[Difference listings]
BEGIN

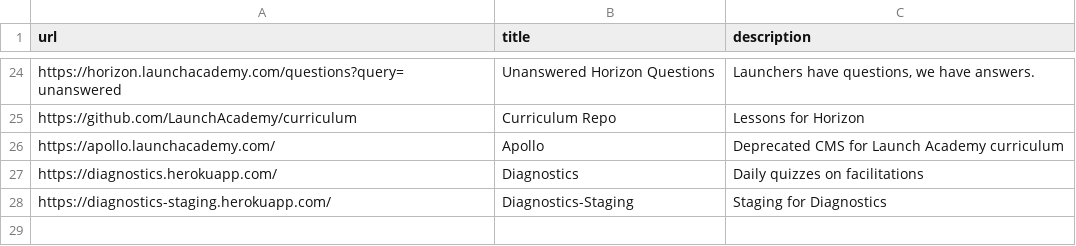
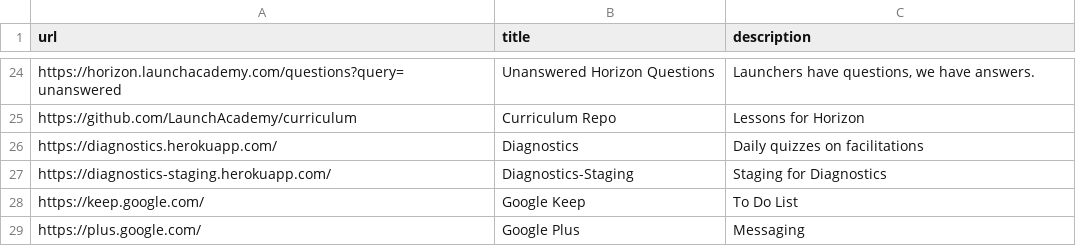
Before and after one commit to radavis/sagan, a CSV file: links.csv, drawn as a sheet; only a part is shown, gaps mark what is left out.

```diff
--- a/links.csv
+++ b/links.csv
@@ -25,4 +25,5 @@ https://horizon.launchacademy.com/questions?query=unanswered; Unanswered Horizon
 https://github.com/LaunchAcademy/curriculum; Curriculum Repo; Lessons for Horizon
-https://apollo.launchacademy.com/; Apollo; Deprecated CMS for Launch Academy curriculum
 https://diagnostics.herokuapp.com/; Diagnostics; Daily quizzes on facilitations
 https://diagnostics-staging.herokuapp.com/; Diagnostics-Staging; Staging for Diagnostics
+https://keep.google.com/; Google Keep; To Do List
+https://plus.google.com/; Google Plus; Messaging
```
Also changed, not shown: 9 other files.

END

WORK REQUIRED: Read through the data above. Report each line that has the word "https".

RESPONSE TO THIS EXERCISE:
@@ -25,4 +25,5 @@ https://horizon.launchacademy.com/questions?query=unanswered; Unanswered Horizon
 https://github.com/LaunchAcademy/curriculum; Curriculum Repo; Lessons for Horizon
-https://apollo.launchacademy.com/; Apollo; Deprecated CMS for Launch Academy curriculum
 https://diagnostics.herokuapp.com/; Diagnostics; Daily quizzes on facilitations
 https://diagnostics-staging.herokuapp.com/; Diagnostics-Staging; Staging for Diagnostics
+https://keep.google.com/; Google Keep; To Do List
+https://plus.google.com/; Google Plus; Messaging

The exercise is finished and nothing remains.